● **WHAT THE TASK ASKS**: Your answer should consist of the lines in the data below that contain "InlineEditor".

START DATASET EXTRACT

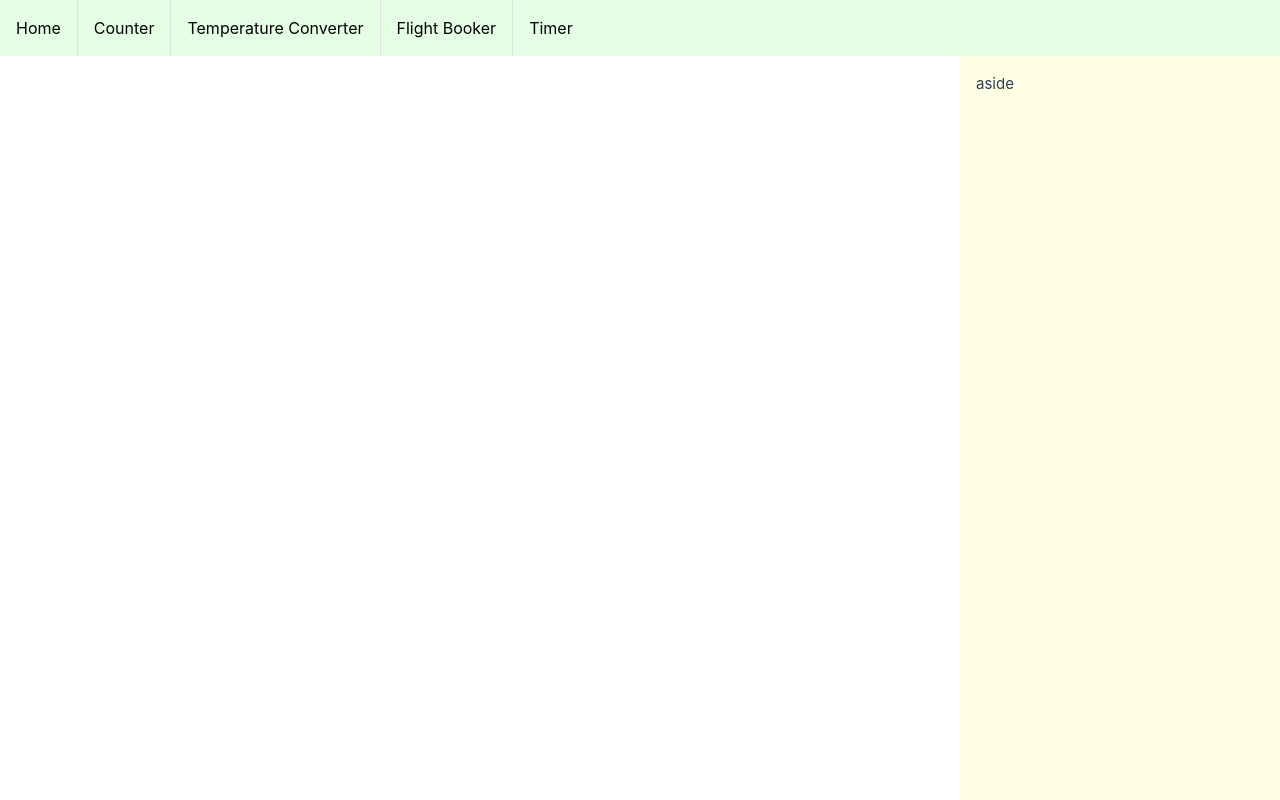
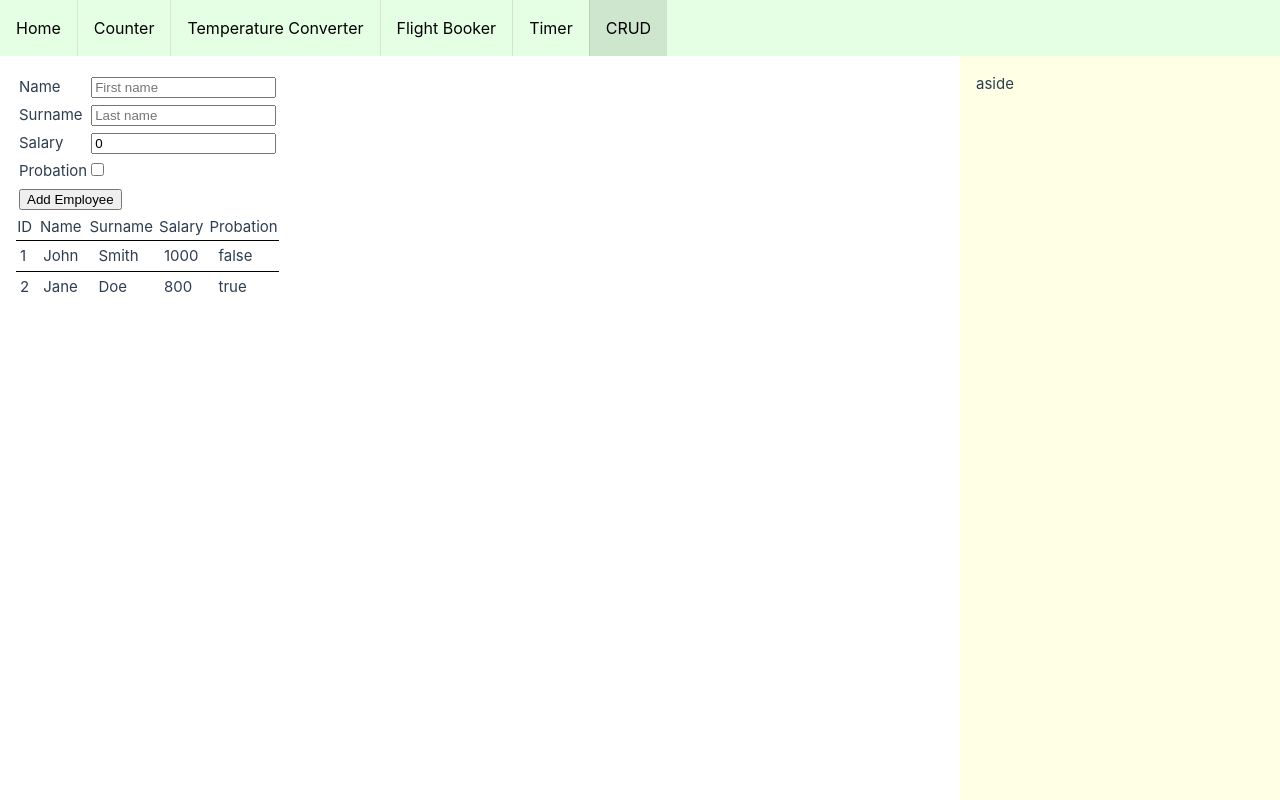
Before and after one commit to Vsevolod-Shustov/seven-guis, a Vue app: page /crud in a window 1280 px wide. Built offline with nearby package versions, Linux system fonts and the light colour scheme; the HTML template or start-up script is replaced by a standard one.

Commit message:
add crud

```diff
--- a/src/App.vue
+++ b/src/App.vue
@@ -34,6 +34,7 @@ const transitionName = computed<string | undefined>(() => {
         <RouterLink to="/temperature-converter">Temperature Converter</RouterLink>
         <RouterLink to="/flight-booker">Flight Booker</RouterLink>
         <RouterLink to="/timer">Timer</RouterLink>
+        <RouterLink to="/crud">CRUD</RouterLink>
       </Nav>
     </div>
   </header>
--- /dev/null
+++ b/src/components/InlineEditor.vue
@@ -0,0 +1,49 @@
+<script setup lang="ts">
+import { ref, computed, watch } from 'vue'
+
+const props = defineProps<{ modelValue: any; type?: string }>()
+const emit = defineEmits<{ (e: 'update:modelValue', value: any): void }>()
+
+const editing = ref(false)
+const local = ref(props.modelValue)
+
+watch(
+  () => props.modelValue,
+  (v) => {
+    if (!editing.value) local.value = v
+  },
+)
+
+const displayValue = computed(() => {
+  return props.modelValue
+})
+
+function startEdit() {
+  editing.value = true
+  local.value = props.modelValue
+}
+
+function commit() {
+  editing.value = false
+  emit('update:modelValue', local.value)
+}
+</script>
+
+<template>
+  <span v-if="!editing" @click="startEdit" class="inline-display">
+    {{ displayValue }}
+  </span>
+  <input v-else v-model="local" @blur="commit" @keydown.enter="commit" class="inline-input" />
+</template>
+
+<style>
+.inline-display {
+  display: inline-block;
+  padding: 2px 6px;
+  cursor: pointer;
+}
+.inline-input {
+  width: 100%;
+  box-sizing: border-box;
+}
+</style>
--- a/src/router/index.ts
+++ b/src/router/index.ts
@@ -54,6 +54,12 @@ const router = createRouter({
       component: () => import('../views/TimerView.vue'),
       meta: { transition: 'slide' },
     },
+    {
+      path: '/crud',
+      name: 'crud',
+      component: () => import('../views/CrudView.vue'),
+      meta: { transition: 'slide' },
+    },
   ],
 })
 
--- /dev/null
+++ b/src/views/CrudView.vue
@@ -0,0 +1,145 @@
+<script setup lang="ts">
+import { reactive } from 'vue'
+import InlineEditor from '@/components/InlineEditor.vue'
+
+class Employee {
+  static #idCounter = 0
+  id: number
+  name: string
+  surname: string
+  salary: number
+  probation: boolean = false
+  constructor(name: string, surname: string, salary: number, probation: boolean = false) {
+    this.id = ++Employee.#idCounter
+    this.name = name
+    this.surname = surname
+    this.salary = salary
+    this.probation = probation
+  }
+}
+
+const employees = reactive<Employee[]>([
+  new Employee('John', 'Smith', 1000),
+  new Employee('Jane', 'Doe', 800, true),
+])
+
+const newEmployee = reactive({
+  name: '',
+  surname: '',
+  salary: 0,
+  probation: false,
+})
+
+function addEmployee() {
+  if (!newEmployee.name || !newEmployee.surname || !newEmployee.salary) return
+
+  employees.push(
+    new Employee(
+      newEmployee.name,
+      newEmployee.surname,
+      Number(newEmployee.salary),
+      newEmployee.probation,
+    ),
+  )
+
+  newEmployee.name = ''
+  newEmployee.surname = ''
+  newEmployee.salary = 0
+  newEmployee.probation = false
+}
+</script>
+
+<template>
+  <div class="page">
+    <form @submit.prevent="addEmployee" class="employee-form">
+      <table>
+        <tbody>
+          <tr>
+            <td><label for="name">Name</label></td>
+            <td>
+              <input id="name" v-model="newEmployee.name" type="text" placeholder="First name" />
+            </td>
+          </tr>
+          <tr>
+            <td><label for="surname">Surname</label></td>
+            <td>
+              <input
+                id="surname"
+                v-model="newEmployee.surname"
+                type="text"
+                placeholder="Last name"
+              />
+            </td>
+          </tr>
+          <tr>
+            <td><label for="salary">Salary</label></td>
+            <td>
+              <input
+                id="salary"
+                v-model="newEmployee.salary"
+                type="number"
+                min="0"
+                placeholder="Salary"
+              />
+            </td>
+          </tr>
+          <tr>
+            <td><label for="probation">Probation</label></td>
+            <td><input id="probation" v-model="newEmployee.probation" type="checkbox" /></td>
+          </tr>
+          <tr>
+            <td colspan="2" class="actions">
+              <button type="submit">Add Employee</button>
+            </td>
+          </tr>
+        </tbody>
+      </table>
+    </form>
+
+    <table class="employees-table">
+      <thead>
+        <tr>
+          <th>ID</th>
+          <th>Name</th>
+          <th>Surname</th>
+          <th>Salary</th>
+          <th>Probation</th>
+        </tr>
+      </thead>
+      <tbody>
+        <tr v-for="e in employees" :key="e.id">
+          <td>{{ e.id }}</td>
+          <td>
+            <InlineEditor v-model="e.name" style="display: inline" />
+          </td>
+          <td>
+            <InlineEditor v-model="e.surname" />
+          </td>
+          <td>
+            <InlineEditor v-model="e.salary" />
+          </td>
+          <td>
+            <InlineEditor v-model="e.probation" />
+          </td>
+        </tr>
+      </tbody>
+    </table>
+  </div>
+</template>
+
+<style scoped>
+table.employees-table {
+  border-collapse: collapse;
+
+  tr {
+    padding: 4px;
+  }
+  thead,
+  tr:not(:last-of-type) {
+    border-bottom: 1px solid black;
+  }
+  td {
+    padding-inline: 4px;
+  }
+}
+</style>
```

END DATASET EXTRACT

● **ANSWER FOR THIS EXERCISE**:
+++ b/src/components/InlineEditor.vue
+import InlineEditor from '@/components/InlineEditor.vue'
+            <InlineEditor v-model="e.name" style="display: inline" />
+            <InlineEditor v-model="e.surname" />
+            <InlineEditor v-model="e.salary" />
+            <InlineEditor v-model="e.probation" />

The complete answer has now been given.